Work required. Copy every line of the records below where the word "dist" occurs.

The data.
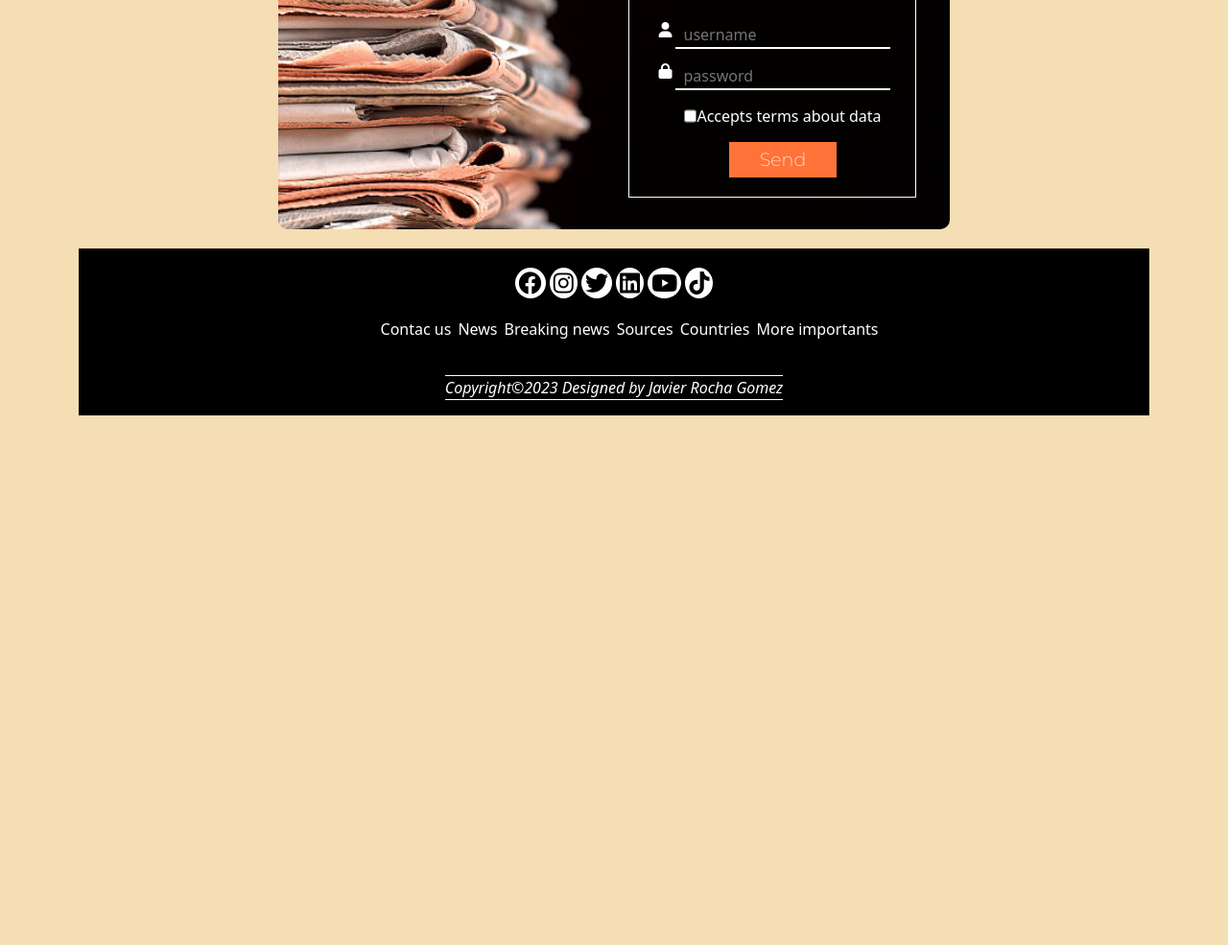
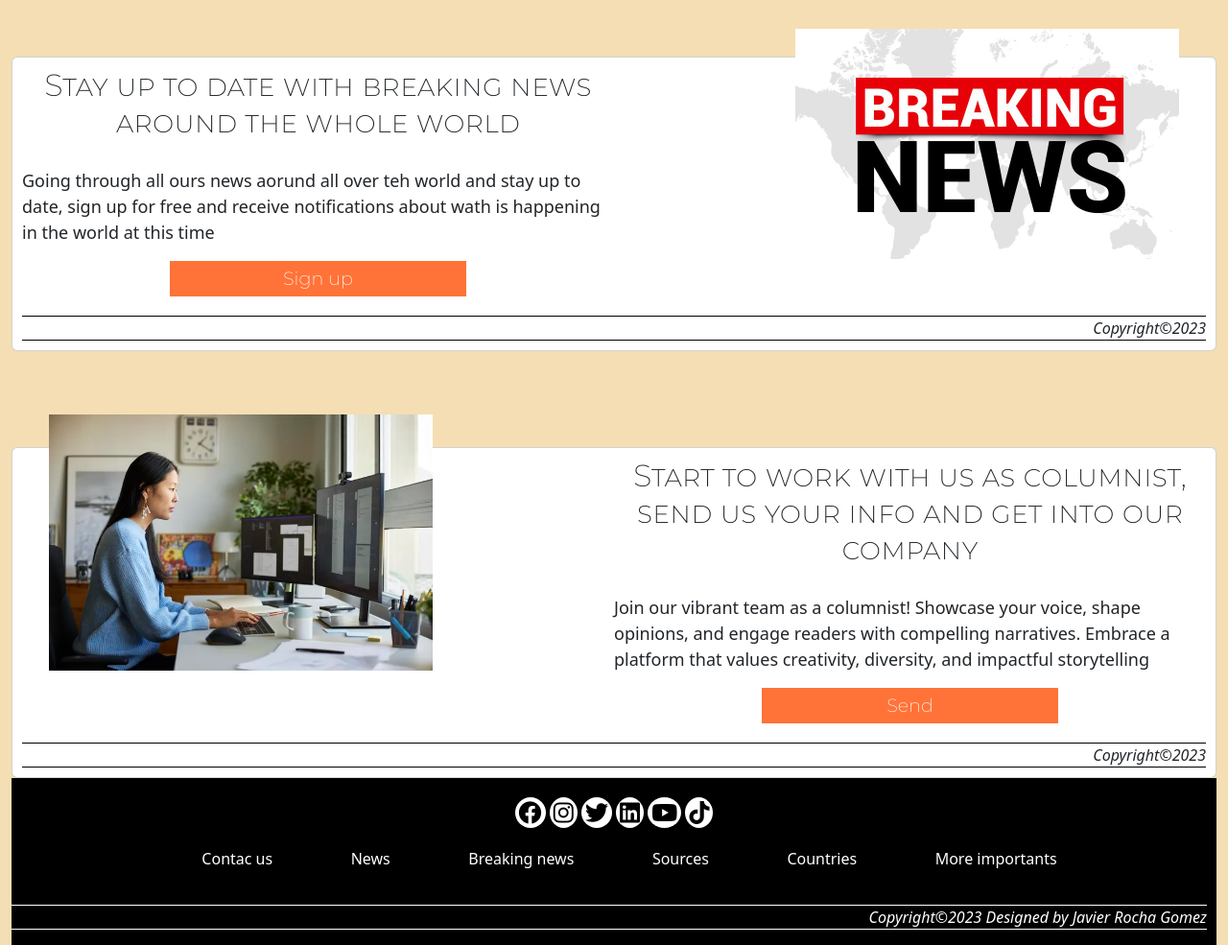
Before and after one commit to JavierRocha92/apiNewsWeb, a plain HTML site: page index.html in a window 1280 px wide. Shown: the part 481-1466 px from the top of the page at 96% size. Before the commit the page ends 914 px from the top, so only its background shows below. Drawn offline with nearby package versions, Linux system fonts and the light colour scheme.

Commit message:
css responsive style, adding card to index

```diff
--- a/css/footer.css
+++ b/css/footer.css
@@ -22,19 +22,23 @@
     justify-content: center;
 }
 .footer__list{
-    display: flex;
+    display: none;
     justify-content: space-around;
     list-style: none;
-    width: 50%;
+    width: 80%;
     color: white;
 }
 .footer__link:hover{
     color: rgb(178, 146, 42);
+}
+.footer__info{
+    width: 100%;
+    padding-right: 10px;
 }
 .footer__text{
     font-style: italic;
     border-bottom: 1px solid white;
     border-top: 1px solid white;
     width: 100%;
-    text-align: center;
+    text-align: right;
 }
--- a/css/header.css
+++ b/css/header.css
@@ -6,4 +6,5 @@
   background-image: url('../assets/images/header__bg.jpg');
   background-repeat: no-repeat;
   background-size: cover;
+  display: none;
 }
--- /dev/null
+++ b/css/index.css
@@ -0,0 +1,77 @@
+.cards{
+    display: flex;
+    flex-direction: column;
+    align-items: center;
+    justify-content: center;
+    gap: 20px;
+}
+.card{
+    display: none;
+    flex-direction: row;
+    width: 100%;
+    padding: 10px;
+    justify-content: space-between;
+}
+.card--reverse{
+    flex-direction: row-reverse;
+}
+.card__content{
+    display: flex;
+    flex-direction: column;
+    justify-content: center;
+    gap: 20px;
+}
+.card__image{
+    width: 50%;
+}
+.card__header{
+    font-variant: small-caps;
+    font-family: monserrat;
+    width: 100%;
+    text-align: center;
+}
+.card__content{
+    width: 50%;
+}
+.card__main{
+    width: 100%;
+    display: flex;
+    flex-direction: column;
+    justify-content: center;
+}
+.card__text{
+    display: none;
+}
+.card__button{
+    font-family: monserrat;
+    border: 0;
+    background-color: #FF7338;
+    text-decoration: none;
+    display: block;
+    width: 50%;
+    align-self: center;
+    justify-self: end;
+    text-align: center;
+    padding: 3px;
+    color: white;
+    font-size: 1.2rem;
+    border: 1px solid transparent;
+}
+.card__button:hover{
+    color: #FF7338;
+    background-color: white ;
+    border: 1px solid #FF7338;
+}
+.card__footer{
+    padding-right: 10px;
+    width: 98%;
+    text-align: right;
+    padding: 0;
+    border-bottom: 1px solid black;
+    border-top: 1px solid black;
+}
+.card__text--footer{
+    font-style: italic;
+    margin: 0;
+    padding: 0;
+}
--- /dev/null
+++ b/css/responsive.css
@@ -0,0 +1,77 @@
+@media screen and (min-width:800px) {
+    .article__content{
+        display: flex;
+        width: 100%;
+    }
+    .footer__list{
+        display: flex;
+    }
+    .card{
+        display: flex;
+    }
+}
+@media screen and (min-width:1024px) {
+    .main--news{
+        grid-template-columns: 70% 30%;
+        grid-template-areas:
+                        "section aside";
+    }
+    .article__container{
+        flex-direction: row;
+    }
+    .user{
+        display: flex;
+    }
+    .user__name{
+        font-size: medium;
+        margin-top: 40px;
+    }
+    .aside{
+        display: flex;
+        flex-direction: column;
+    }
+    .article__info{
+        font-size: 0.6rem;
+        right: 5%;
+    }
+    .article__publishedAt{
+        font-size: small;
+    }
+    .cards{
+        gap: 100px;
+        padding-top: 100px;
+    }
+    .card{
+        position: relative;
+    }
+    .card__content{
+        width: 100%;
+
+    }
+    .card__header,.card__main{
+        width: 50%;
+    }
+    .card__header--reverse,.card__main--reverse{
+        margin-left: auto;
+    }
+    .card__title{
+        font-size: 2rem;
+    }
+    .card__text{
+        display: flex;
+        font-size: large;
+    }
+    .card__image{
+        position: absolute;
+        width: 400px;
+        top: -10%;
+        right: 3%;
+    }
+    .card__image--reverse{
+        top: -10%;
+        left: 3%;
+    }
+    .card__footer,.card__text--footer{
+        width: 100%;
+    }
+}
--- a/css/searcher.css
+++ b/css/searcher.css
@@ -7,6 +7,7 @@
     justify-content: space-around;
     align-items: center;
     background-color: white;
+    flex-wrap: wrap-reverse;
 }
 .container__paginator{
     display: flex;
--- a/css/style.css
+++ b/css/style.css
@@ -22,6 +22,9 @@ body{
 
 }
 .container{
+    max-width: 1400px;
+    min-width: 600px;
+    width: 100%;
     display: flex;
     flex-direction: column;
     align-items: center;
@@ -31,4 +34,6 @@ body{
     width: 100%;
     display: flex;
     justify-content: center;
+    align-items: center;
+    flex-direction: column;
 }
--- a/index.html
+++ b/index.html
@@ -1,5 +1,6 @@
 <!DOCTYPE html>
 <html lang="es">
+
 <head>
     <meta charset="UTF-8">
     <meta http-equiv="X-UA-Compatible" content="IE=edge">
@@ -14,12 +15,15 @@
     <link rel="stylesheet" href="./css/header.css">
     <!-- <link rel="stylesheet" href="./css/main.css"> -->
     <link rel="stylesheet" href="./css/footer.css">
+    <link rel="stylesheet" href="./css/index.css">
     <link rel="stylesheet" href="./css/form.css">
+    <link rel="stylesheet" href="./css/responsive.css">
     <!-- CSS MIN ONLINE SOURCE -->
     <!-- <link href="https://cdn.jsdelivr.net/npm/bootstrap@5.3.2/dist/css/bootstrap.min.css" rel="stylesheet" integrity="sha384-T3c6CoIi6uLrA9TneNEoa7RxnatzjcDSCmG1MXxSR1GAsXEV/Dwwykc2MPK8M2HN" crossorigin="anonymous"> -->
     <!-- FONT-AWESOME REMOTE LIBRARY -->
     <link rel="stylesheet" href="https://cdnjs.cloudflare.com/ajax/libs/font-awesome/6.0.0/css/all.min.css">
 </head>
+
 <body>
     <div class="container">
         <header class="header">
@@ -43,13 +47,15 @@
                         <div class="container-input">
                             <!-- user icon -->
                             <i class=" form__icon fa-solid fa-user"></i>
-                            <input type="text" id="username" name="username" class="form__input" id="input__form" placeholder="username">
+                            <input type="text" id="username" name="username" class="form__input" id="input__form"
+                                placeholder="username">
                         </div>
                         <!-- password input -->
                         <div class="container-input">
                             <!-- lock icon -->
                             <i class=" form__icon fa-solid fa-lock"></i>
-                            <input type="password" id="password" name="password" class="form__input" id="input__form" placeholder="password">
+                            <input type="password" id="password" name="password" class="form__input" id="input__form"
+                                placeholder="password">
                         </div>
                         <!-- cekbox input -->
                         <div class="container-input container-input--checkbox">
@@ -63,6 +69,70 @@
                     </form>
                 </div>
             </div>
+            <!-- final visor form -->
+            <!-- section card begin -->
+            <section class="cards">
+                <!-- card 1 -->
+                <article class="card">
+                    <!-- card image -->
+                    <img src="./assets/images/breakin__news__index.jpg" alt="" class="card__image">
+                    <!-- card content -->
+                    <div class="card__content">
+                        <!-- card header -->
+                        <header class="card__header">
+                            <h2 class="card__title">
+                                Stay up to date with breaking news around the whole world
+                            </h2>
+                        </header>
+                        <!-- card main -->
+                        <main class="card__main">
+                            <p class="card__text">
+                                Going through all ours news aorund all over teh world and stay up to date,
+                                sign up for free and receive notifications about wath is happening in the world at this
+                                time
+                            </p>
+                            <button class="card__button">Sign up</button>
+                        </main>
+                        <!-- card footer -->
+                        <footer class="card__footer">
+                            <p class="card__text--footer">
+                                Copyright&copy2023
+                            </p>
+                        </footer>
+                    </div>
+                </article>
+                <!-- final card -->
+                <!-- card 2 -->
+                <article class="card card--reverse">
+                    <!-- card image -->
+                    <img src="./assets/images/work__news__index.webp" alt="" class="card__image card__image--reverse">
+                    <!-- card content -->
+                    <div class="card__content">
+                        <!-- card header -->
+                        <header class="card__header card__header--reverse">
+                            <h2 class="card__title">
+                                Start to work with us as columnist, send us your info and get into our company
+                            </h2>
+                        </header>
+                        <!-- card main -->
+                        <main class="card__main card__main--reverse">
+                            <p class="card__text">
+                                Join our vibrant team as a columnist! Showcase your voice, shape opinions, and engage
+                                readers with compelling narratives. Embrace a platform that values creativity,
+                                diversity, and impactful storytelling
+                            </p>
+                            <button class="card__button">Send</button>
+                        </main>
+                        <!-- card footer -->
+                        <footer class="card__footer">
+                            <p class="card__text--footer">
+                                Copyright&copy2023
+                            </p>
+                        </footer>
+                    </div>
+                </article>
+                <!-- final card -->
+            </section>
         </main>
         <footer class="footer">
             <header class="footer__social d-flez justify-content-center">
@@ -92,9 +162,14 @@
     </div>
     <!-- BOOTSTRAP JS FILE -->
     <!-- <script src="./js/bootstrap.bundle.min.js"></script> -->
-    <script src="https://cdn.jsdelivr.net/npm/@popperjs/core@2.11.8/dist/umd/popper.min.js" integrity="sha384-I7E8VVD/ismYTF4hNIPjVp/Zjvgyol6VFvRkX/vR+Vc4jQkC+hVqc2pM8ODewa9r" crossorigin="anonymous"></script>
-    <script src="https://cdn.jsdelivr.net/npm/bootstrap@5.3.2/dist/js/bootstrap.min.js" integrity="sha384-BBtl+eGJRgqQAUMxJ7pMwbEyER4l1g+O15P+16Ep7Q9Q+zqX6gSbd85u4mG4QzX+" crossorigin="anonymous"></script>
+    <script src="https://cdn.jsdelivr.net/npm/@popperjs/core@2.11.8/dist/umd/popper.min.js"
+        integrity="sha384-I7E8VVD/ismYTF4hNIPjVp/Zjvgyol6VFvRkX/vR+Vc4jQkC+hVqc2pM8ODewa9r"
+        crossorigin="anonymous"></script>
+    <script src="https://cdn.jsdelivr.net/npm/bootstrap@5.3.2/dist/js/bootstrap.min.js"
+        integrity="sha384-BBtl+eGJRgqQAUMxJ7pMwbEyER4l1g+O15P+16Ep7Q9Q+zqX6gSbd85u4mG4QzX+"
+        crossorigin="anonymous"></script>
     <!-- OTHER JS FILES -->
     <script src="./js/login.js"></script>
 </body>
+
 </html>
```
Also changed, not shown: css/main.css (+27 -9 lines), pages/news.html (+1 -0 lines), Introduccion.txt (added), assets/images/breakin__news__index.jpg (added), assets/images/work__news__index.jpg (added), assets/images/work__news__index.webp (added), 1 other file.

Task output.
     <!-- <link href="https://cdn.jsdelivr.net/npm/bootstrap@5.3.2/dist/css/bootstrap.min.css" rel="stylesheet" integrity="sha384-T3c6CoIi6uLrA9TneNEoa7RxnatzjcDSCmG1MXxSR1GAsXEV/Dwwykc2MPK8M2HN" crossorigin="anonymous"> -->
-    <script src="https://cdn.jsdelivr.net/npm/@popperjs/core@2.11.8/dist/umd/popper.min.js" integrity="sha384-I7E8VVD/ismYTF4hNIPjVp/Zjvgyol6VFvRkX/vR+Vc4jQkC+hVqc2pM8ODewa9r" crossorigin="anonymous"></script>
-    <script src="https://cdn.jsdelivr.net/npm/bootstrap@5.3.2/dist/js/bootstrap.min.js" integrity="sha384-BBtl+eGJRgqQAUMxJ7pMwbEyER4l1g+O15P+16Ep7Q9Q+zqX6gSbd85u4mG4QzX+" crossorigin="anonymous"></script>
+    <script src="https://cdn.jsdelivr.net/npm/@popperjs/core@2.11.8/dist/umd/popper.min.js"
+    <script src="https://cdn.jsdelivr.net/npm/bootstrap@5.3.2/dist/js/bootstrap.min.js"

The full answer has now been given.